Good headline, right? You’re painting a mental picture of a Las Vegas showstopper zombie with a pronounced swivel to his hips, picking up a hammer and building tiny homes for homeless, aren’t you? While it would be cool for fans of the Walking Dead to see the rock and roll legend come back to from the dead to do good work, the reality is way cooler. It might not be THE ELVIS, but what Elvis Summers is doing to help Los Angles’ homeless makes him The King in my book.
Did you know 50% of homeless people in Los Angeles are women?

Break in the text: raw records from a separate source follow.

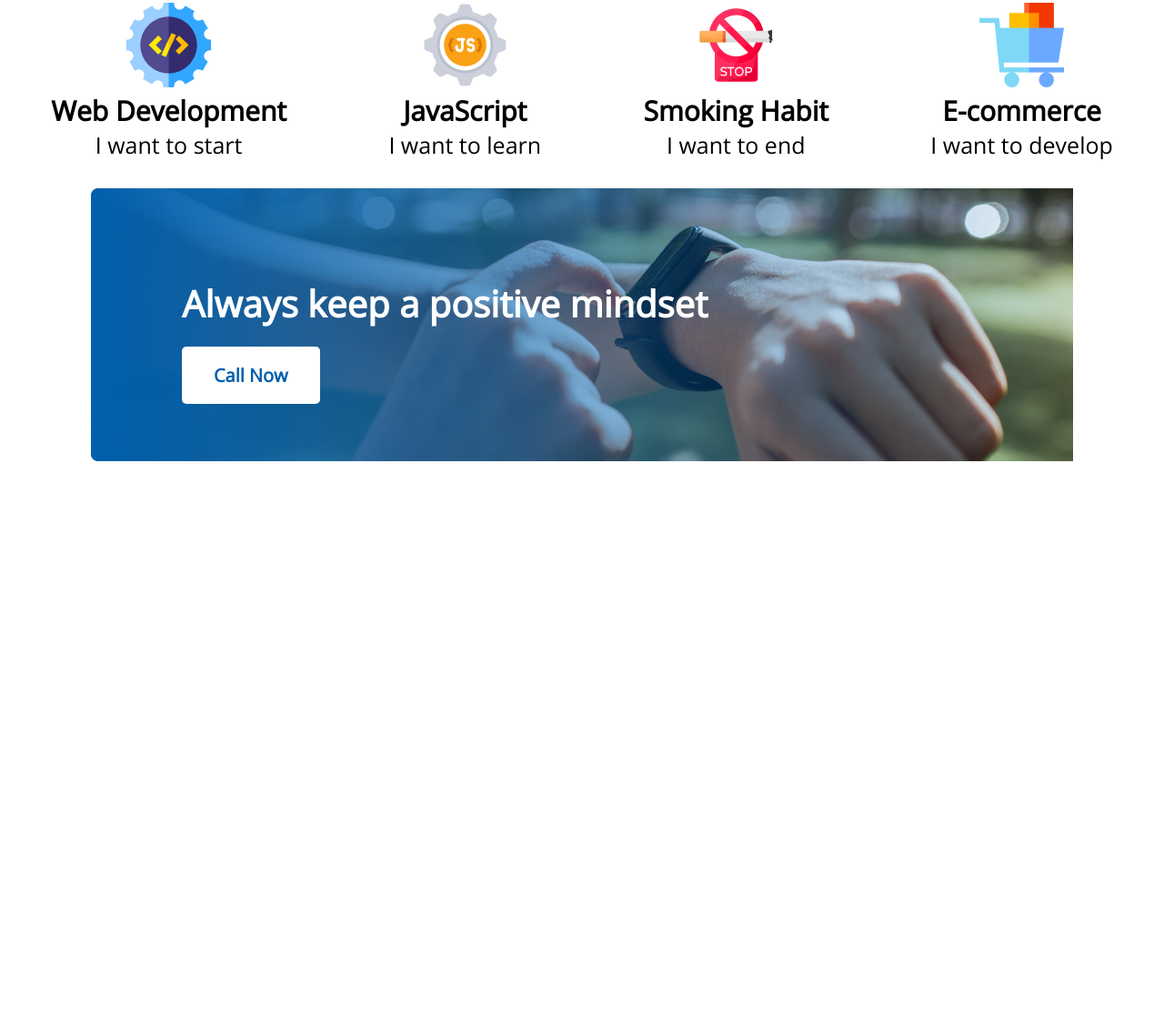
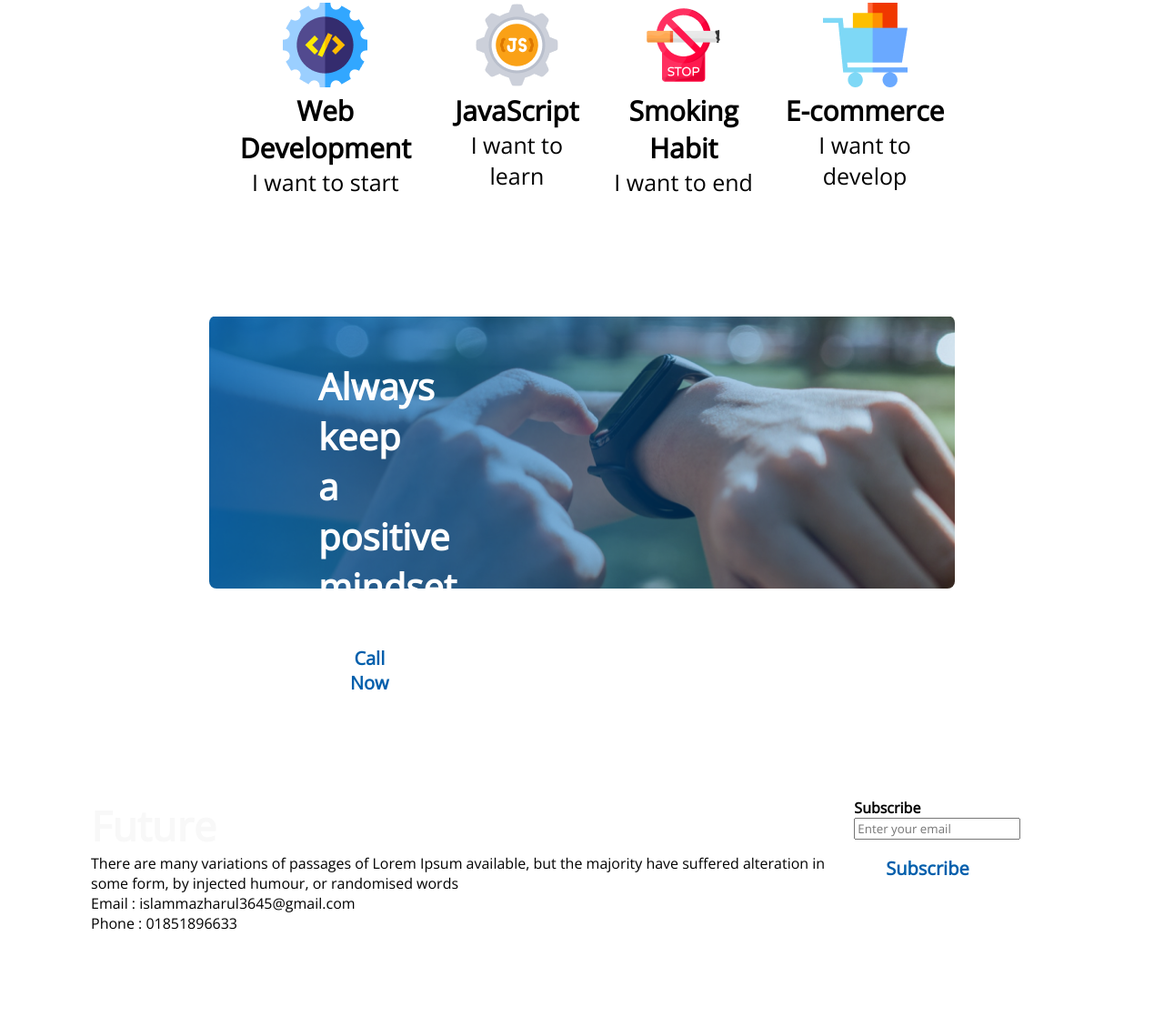
Before and after one commit to islammazharul/assignment-one, a plain HTML site: page index.html in a window 1280 px wide. Shown: the part 2464-3593 px from the top of the page at 91% size. Drawn offline with nearby package versions, Linux system fonts and the light colour scheme.

Commit message:
succecfully set gradient image

```diff
--- a/index.html
+++ b/index.html
@@ -75,7 +75,21 @@
     <!-- Main end -->
     <!-- footer start -->
     <footer class="footer">
-
+        <section class="contact">
+            <div class="contact-info">
+                <h3 class="contact-title">Future</h3>
+                <p class="contact-description">There are many variations of passages of Lorem Ipsum available, but the majority have suffered alteration in some form, by injected humour, or randomised words </p>
+                <p class="contact-description">Email : islammazharul3645@gmail.com</p>
+                <p class="contact-description">Phone : 01851896633</p>
+            </div>
+            <div class="contact-form">
+                 <h4 class="contact-form-subscribe">Subscribe</h4>
+                 <form action="">
+                    <input type="email" name="" id="" placeholder="Enter your email">
+                    <button class="btn-primary">Subscribe</button>
+                 </form>
+            </div>
+        </section>
     </footer>
 </body>
 </html>
--- a/styles/style.css
+++ b/styles/style.css
@@ -68,11 +68,11 @@
 .plan{
     text-align: center;
     margin-top: 130px;
-    margin-bottom: 50px;
 }
 .development{
     display: flex;
     justify-content: space-around;
+    margin: 50px 230px 130px;
 }
 .web-skill{
     text-align: center;
@@ -88,26 +88,35 @@
 .help-info{
     background-image: url('../images/gradient1.png'),url('../images/watch.png');
     justify-content: center;
-    background-repeat: no-repeat;
-    margin-top: 30px;
-    margin-bottom: 30px;
-    height: 100vh;
-    padding: 20px 100px;
-    margin-left: 100px;
-    margin-right: 100px;
+    background-repeat: no-repeat, no-repeat;
+
+    background-position: center;
+    background-size: cover;
+    height: 300px;
+    margin: 130px 230px 130px;
+    border-radius: 8px;
+
 
 }
 .help-info-item{
-    margin-top: 80px;
+    padding: 50px 120px;
+    margin-right: 700px;
+
 }
 .help-title{
-    margin-bottom: 20px;
     color: white;
     font-size: 40px;
     font-weight: 700;
-    margin-right: 100px;
+    margin-bottom: 20px;
 }
-.footer{
-    background-color: black;
-    margin-top: 130px;
+.contact{
+    display: flex;
+    justify-content: space-between;
+    padding: 100px;
+    /* background-color: black; */
 }
+.contact-title{
+    font-size: 45px;
+    font-weight: 700;
+    color: #F8F8F8;
+}
```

About 25,000 homeless people are living on the streets of L.A., 10,000 whom live exclusively in the Downtown area. According to City Watch LA, almost a quarter of the homeless are veterans, one-third are children and get this, 50% of them are women. That surprised me. I’m not entirely ignorant to the plight of the homeless in the USA, but I guess, like most people, I thought a majority of individuals living on the streets were men.
Shelters don’t allow shopping carts full of prized possessions
Living in New York (and now Los Angeles) I’m no stranger to seeing some homeless people on the streets, believe me, I’ve seen some pretty sad cases. I think when most people’s impression of a homeless person is someone who is begging for money. But the majority I’ve come across, walking the city streets, are disheveled, frustrated wanderers shuffling shopping carts stuffed with the bits and pieces of what used to be a static life. It’s just one of the many reasons homeless people avoid shelters. However unimportant or trivial we think these possessions may be when it’s all you got, you do what you have to do to maintain it. And that means sleeping rough so you can be near your things–to guard it or defend it.
L.A. musician builds tiny homes for homeless
With almost nothing himself, one man decides to make a difference
So here comes Elvis, a “woke” individual, empathetic and conscious, who wants to make one woman’s life better. Meet Smokey, a 60-year-old homeless widow sleeping on the streets of L.A. for over a decade. They became friends after she had asked him if he had any recycling; bottles or cans that she could exchange for small change. Elvis, a struggling musician, didn’t have much himself, living paycheck to paycheck, but when he learned that Smokey didn’t even have a cardboard box to lay on, he knew he had to do something. He comes up with what seems like a simple solution using low cost, recycled building materials to build a tiny mobile home on wheels for Smokey.
Two years ago, Elvis raised over $100,000 on Kickstarter to build even more tiny homes. That’s how I heard about what he was doing on social media. I dug the idea from the word go and sponsored Elvis’ efforts with a donation. Since then he has started a non-profit geared towards continuing his mission called My Tiny House Project L.A., so he continues to build homes for other homeless folks.
Happy ending, right? WRONG! After building nearly 37 tiny homes for the homeless, the City of Los Angeles wasn’t cool with one guy’s DIY solution and confiscated them. They eventually gave them back, after some bad press, and now Elvis and his small team of volunteers are trying to find private land to put the shelters on so they don’t run into the same situation.
My Tiny House Project goes from Kickstarter campaign to non-profit organization
Elvis, with the help of volunteers, continues to build tiny homes, but he hasn’t stopped there. Through his non-profit, MTHPLA, he’s expanded his mission to include additional support services including a mobile shower, community gardens, and an Inn Keeper Program. They are desperately seeking land to put the tiny homes, no small feat when it comes to setting up a temporary homeless camp. After so many setbacks, Elvis could have just given up, but what started him on this journey is what continues to drive him. I salute you, Elvis!
Volunteer, donate, get involved!
If you’d like to help out Elvis or feel inspired to help the homeless in your community, check out the MYTHPLA website. There you can find out more about the team’s mission what projects they’re currently working on and how to donate or volunteer. There are also resources available on the site if you’re interested in starting your own project.